The mechanism by which CD increases the risk of microvascular disease is unclear and is likely to be multifactorial. Unrecognized CD is associated with raised homocysteine levels, which is probably a result of deficiency in folic acid and other B vitamins, which is a risk factor for endothelial dysfunction (24). A recent study showed that supplementation of vitamin B in CD was associated with significantly lower homocysteine levels, potentially reducing the risk of vascular disease (25). In the current study, the combination of higher HbA1c and lower HDL cholesterol, possibly secondary to underlying chronic inflammation, may be the mechanism. Improvement of these parameters after 1 year on a GFD is encouraging and similar to that seen in newly diagnosed CD without diabetes.
Additional studies are required to determine whether early detection of CD in type 1 diabetes and treatment with a GFD affects the development of microvascular complications. Follow-up of the current study group over several years also may provide additional insight into the interplay between type 1 diabetes and CD. Such investigations are likely to be more informative if conducted in a multicenter fashion with a larger study population and corresponding control group.
In summary, this is the first study to assess the effects of undetected CD in adult patients with type 1 diabetes. These individuals have worse glycemic control and a higher prevalence of retinopathy and nephropathy. Treatment with a GFD is safe and does not impact quality of life.
This study was funded by the Bardhan Research and Education Trust of Rotherham and Solvay.
No potential conflicts of interest relevant to this article were reported.
J.S.L., A.D.H., M.H., S.T., and D.S.S. wrote the protocol, were clinical investigators, and edited the final manuscript. J.S.L. and D.S.S. wrote the manuscript. D.S.S. conceived the study.

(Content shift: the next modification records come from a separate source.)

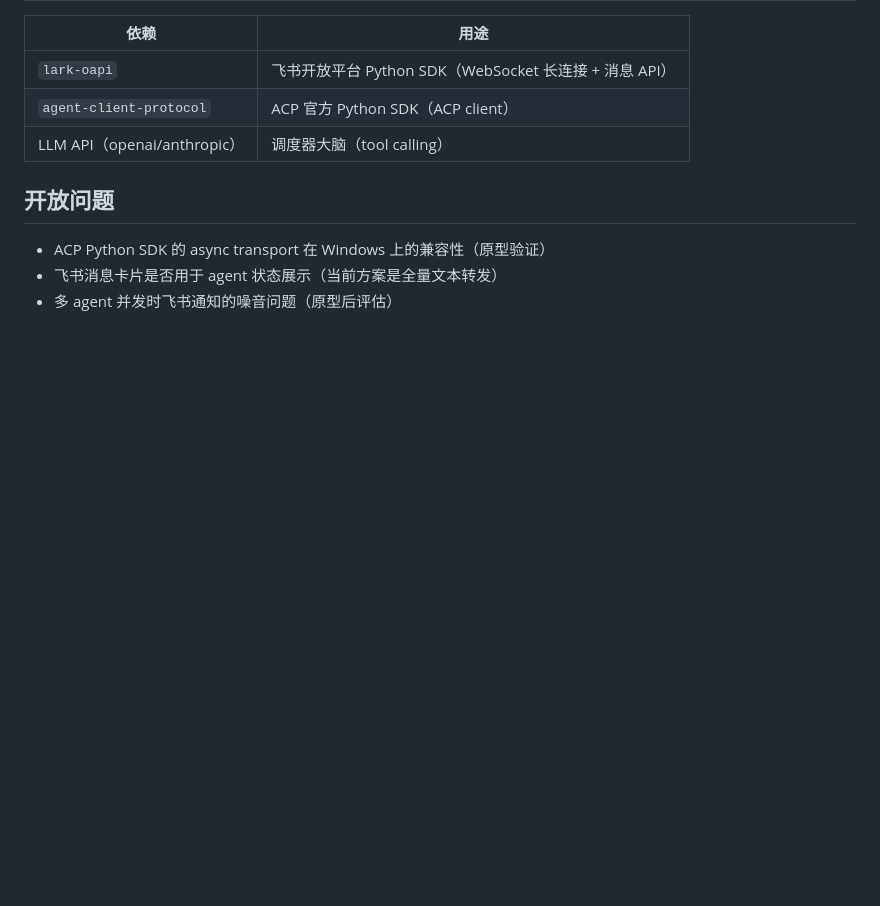
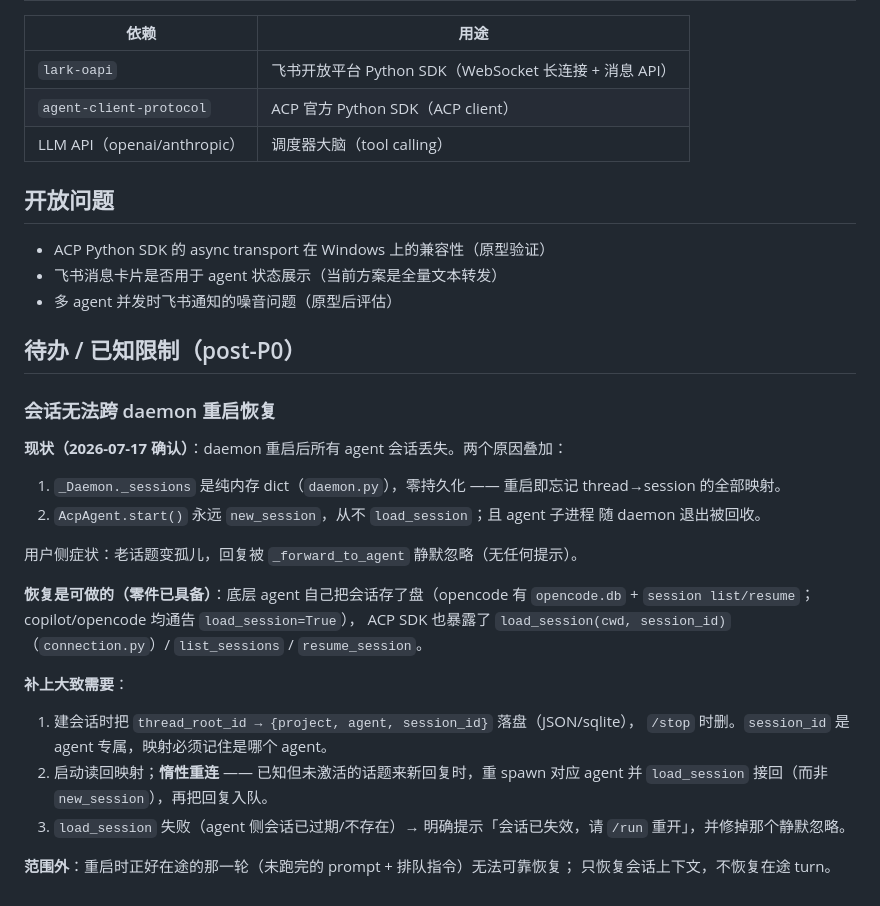
Before and after one commit to WSQS/feishu-dispatcher, a Markdown page: docs/design.md, the part around the change. Drawn GitHub-style; blank space fills up the shorter version.

Commit message:
docs: record session-recovery gap as a post-P0 backlog item
Sessions do not survive a daemon restart (in-memory _sessions dict +
always new_session). Documents the mechanism, the achievable recovery
path via ACP load_session / agent-side persistence, and scope bounds.

Co-Authored-By: Claude Opus 4.8 (1M context) <noreply@anthropic.com>

```diff
--- a/docs/design.md
+++ b/docs/design.md
@@ -134,3 +134,31 @@ agent 输出实时回到飞书话题 →
 - ACP Python SDK 的 async transport 在 Windows 上的兼容性（原型验证）
 - 飞书消息卡片是否用于 agent 状态展示（当前方案是全量文本转发）
 - 多 agent 并发时飞书通知的噪音问题（原型后评估）
+
+## 待办 / 已知限制（post-P0）
+
+### 会话无法跨 daemon 重启恢复
+
+**现状（2026-07-17 确认）**：daemon 重启后所有 agent 会话丢失。两个原因叠加：
+1. `_Daemon._sessions` 是纯内存 dict（`daemon.py`），零持久化 —— 重启即忘记
+   thread→session 的全部映射。
+2. `AcpAgent.start()` 永远 `new_session`，从不 `load_session`；且 agent 子进程
+   随 daemon 退出被回收。
+
+用户侧症状：老话题变孤儿，回复被 `_forward_to_agent` 静默忽略（无任何提示）。
+
+**恢复是可做的（零件已具备）**：底层 agent 自己把会话存了盘（opencode 有
+`opencode.db` + `session list/resume`；copilot/opencode 均通告 `load_session=True`），
+ACP SDK 也暴露了 `load_session(cwd, session_id)`（`connection.py`）/ `list_sessions` /
+`resume_session`。
+
+**补上大致需要**：
+1. 建会话时把 `thread_root_id → {project, agent, session_id}` 落盘（JSON/sqlite），
+   `/stop` 时删。`session_id` 是 agent 专属，映射必须记住是哪个 agent。
+2. 启动读回映射；**惰性重连** —— 已知但未激活的话题来新回复时，重 spawn 对应
+   agent 并 `load_session` 接回（而非 `new_session`），再把回复入队。
+3. `load_session` 失败（agent 侧会话已过期/不存在）→ 明确提示「会话已失效，请
+   `/run` 重开」，并修掉那个静默忽略。
+
+**范围外**：重启时正好在途的那一轮（未跑完的 prompt + 排队指令）无法可靠恢复；
+只恢复会话上下文，不恢复在途 turn。
```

Parts of this study were presented in abstract form at the British Society of Gastroenterology Annual Scientific Meeting, Glasgow, U.K., 26–29 March 2007, and the Diabetes UK Annual Professional Conference, Glasgow, U.K., 14–16 March 2007.